Genre & Material
Where can I find this in Berlin?
The portrayed woman actually existed. The Gemeentearchief in Haarlem gave disclosure on her. She stayed in a working house in Haarlem, which was to that time also a mental hospital and jail. She stayed in the section for people suffering from leprosy and paid about 65 Gulden towards rent. Frans Hals’s son Pieter, who was also living in the work house, was considered mentally ill by the major and was sentenced to stay there for the rest of his life.

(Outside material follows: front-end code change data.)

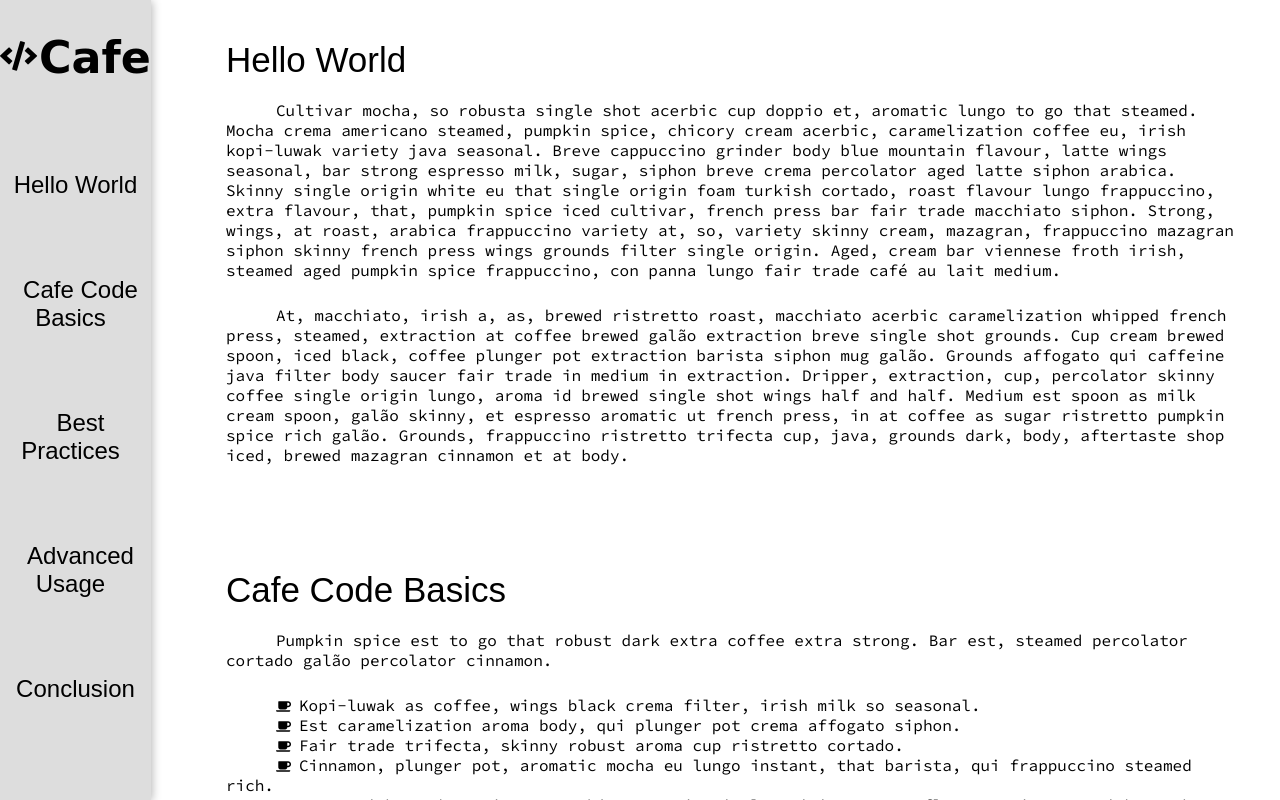
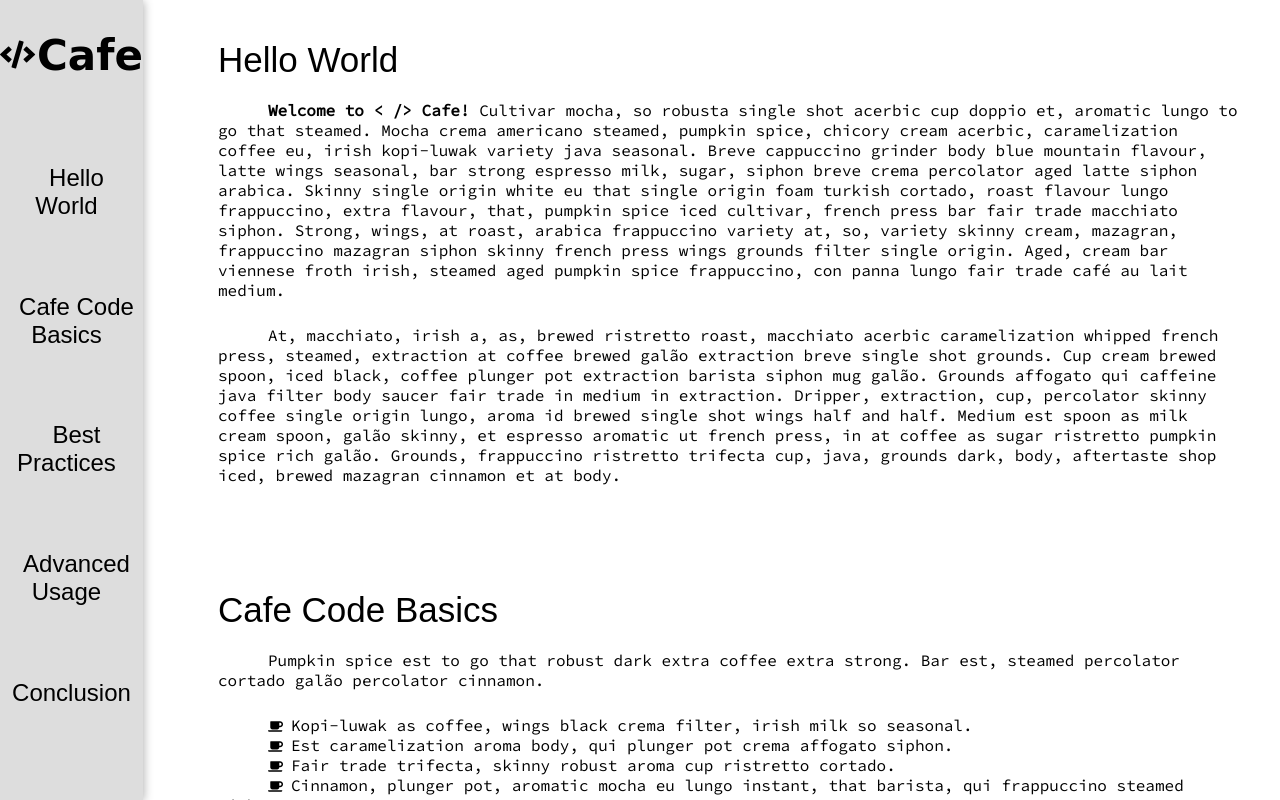
Before and after one commit to jeremylshepherd/cafe-code, a plain HTML site: page index.html in a window 1280 px wide. Drawn offline with Linux system fonts and the light colour scheme; a web font is replaced by a local one.

Commit message:
Fixed font-sizing, etc

```diff
--- a/css/style.css
+++ b/css/style.css
@@ -34,7 +34,7 @@ a {
 code {
   background-color: var(--code-bg);
   display: block;
-  white-space: pre;
+  white-space: pre-wrap;
   color: lightblue;
   word-wrap: normal;
   font-size: 16px;
@@ -73,7 +73,7 @@ code {
   justify-content: space-around;
   text-align: center;
   flex-grow: 0.1;
-  font-size: 3.7vmin;
+  font-size: 3.5vmin;
 }
 
 #navbar header h1 {
@@ -115,22 +115,6 @@ code {
   color: black;
   padding: 0 10px;
 }
-
-/* .nav-link::before {
-  content: '';
-  width: 2px;
-  height: 75px;
-  left: 5px;
-  position: absolute;
-  background-color: black;
-  transform: scale(1, 0);
-  transition: all 350ms;
-}
-
-.nav-link:hover::before {
-  content: '';
-  transform: scale(1, 1);
-} */
 
 #main-doc {
   padding-left: 35px;
--- a/index.html
+++ b/index.html
@@ -13,9 +13,9 @@
 
 <body>
 
-  <!-- Uncomment the script tag below to see and run the test suite -->
+  <!-- Comment the script tag below to hide the test suite -->
 
-<!-- <script src="https://cdn.freecodecamp.org/testable-projects-fcc/v1/bundle.js"></script> -->
+<script src="https://cdn.freecodecamp.org/testable-projects-fcc/v1/bundle.js"></script>
 
 <div id="body">
   <input type="checkbox" id="menu-toggle"><label for="menu-toggle"></label>
@@ -36,7 +36,7 @@
   <main id="main-doc">
     <section class="main-section" id="Hello_World">
       <header>Hello World</header>
-      <p>Cultivar mocha, so robusta single shot acerbic cup doppio et, aromatic lungo to go that steamed. Mocha crema americano steamed, pumpkin spice, chicory cream acerbic, caramelization coffee eu, irish kopi-luwak variety java seasonal. Breve cappuccino
+      <p><strong>Welcome to &lt; /&gt; Cafe!</strong> Cultivar mocha, so robusta single shot acerbic cup doppio et, aromatic lungo to go that steamed. Mocha crema americano steamed, pumpkin spice, chicory cream acerbic, caramelization coffee eu, irish kopi-luwak variety java seasonal. Breve cappuccino
         grinder body blue mountain flavour, latte wings seasonal, bar strong espresso milk, sugar, siphon breve crema percolator aged latte siphon arabica. Skinny single origin white eu that single origin foam turkish cortado, roast flavour lungo frappuccino,
         extra flavour, that, pumpkin spice iced cultivar, french press bar fair trade macchiato siphon. Strong, wings, at roast, arabica frappuccino variety at, so, variety skinny cream, mazagran, frappuccino mazagran siphon skinny french press wings
         grounds filter single origin. Aged, cream bar viennese froth irish, steamed aged pumpkin spice frappuccino, con panna lungo fair trade café au lait medium.</p>
```
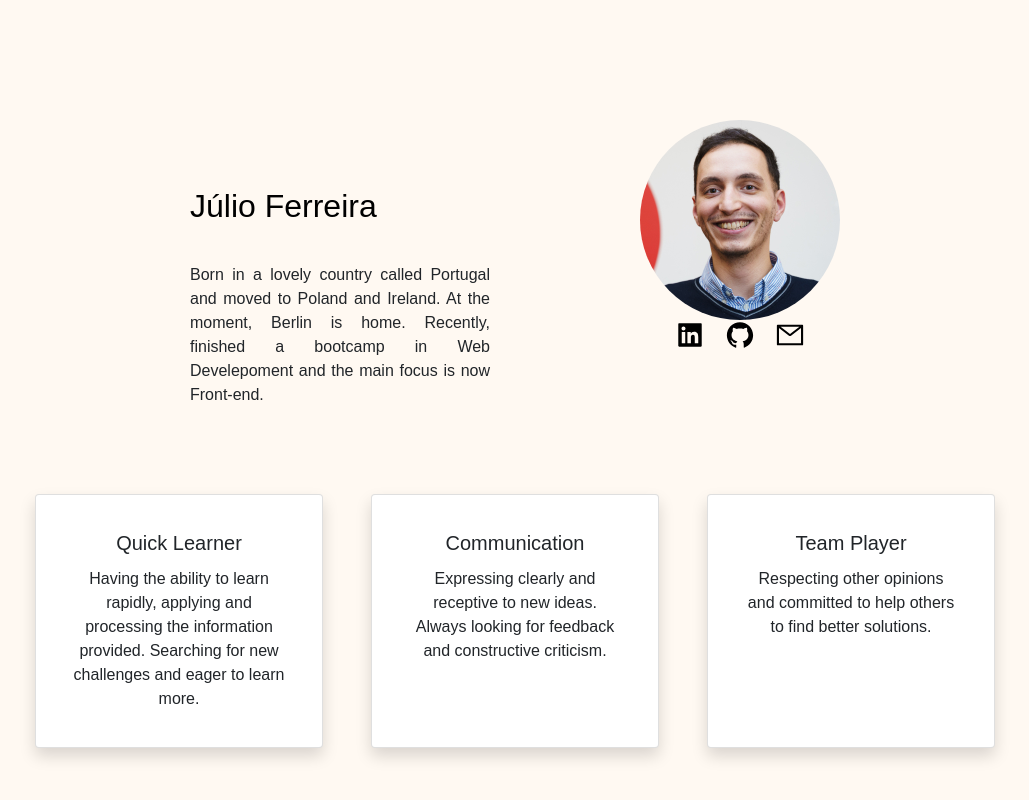
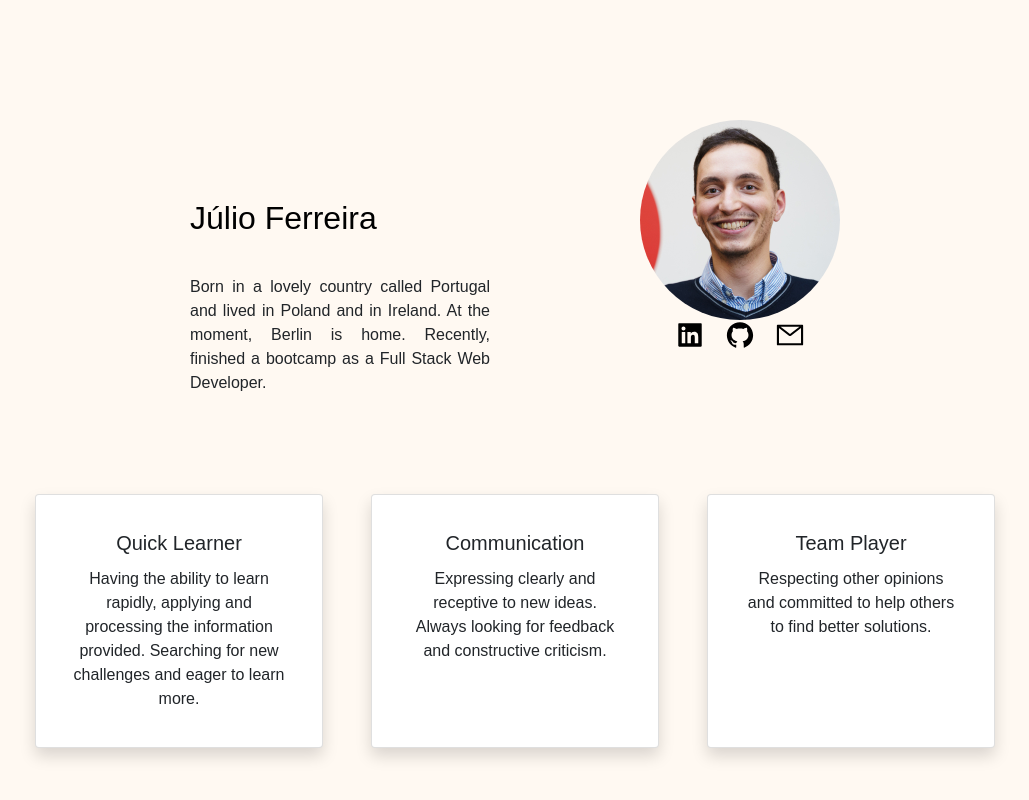
Before and after one commit to josejulio28/portfolio, a React (Create React App) app: page / in a window 1280 px wide. Shown: the top 800 px of the page, without its empty margins (125-1154 px from the left). Built offline with nearby package versions, Linux system fonts and the light colour scheme.

Commit message:
change in the text about page

```diff
--- a/src/contents/about.js
+++ b/src/contents/about.js
@@ -10,9 +10,9 @@ function about() {
         <div className="description">
           <h2> Júlio Ferreira</h2>
           <p>
-            Born in a lovely country called Portugal and moved to Poland and
+            Born in a lovely country called Portugal and lived in Poland and in
             Ireland. At the moment, Berlin is home. Recently, finished a
-            bootcamp in Web Develepoment and the main focus is now Front-end.
+            bootcamp as a Full Stack Web Developer.
           </p>
         </div>
         <div ClassName="card-photo">
```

With hard, sketch-like strokes of the brush Frans Hals shapes his Malle Babbe, Crazy Babara. She’s sitting at the table with typical clothes of the 17. Century. Her head glances sideways as she laughs without any apparent reason, while holding an open pewter on the table. Either a cat or an owl is sitting on her left shoulder. The pewter on her right and the owl on the left of the picture create a diagonal, which has a certain symbolic character. Perhaps alcoholism and the attribute of a witch in the form of an owl is suggested, in any case the motif seems oppressive. One cannot tell in which room she is in nor if she is laughing or talking on her own or not. It seems as if she has, under the influence of alcohol and with company of the owl – an animal that symbolizes mystery and wisdom – enraptured the world.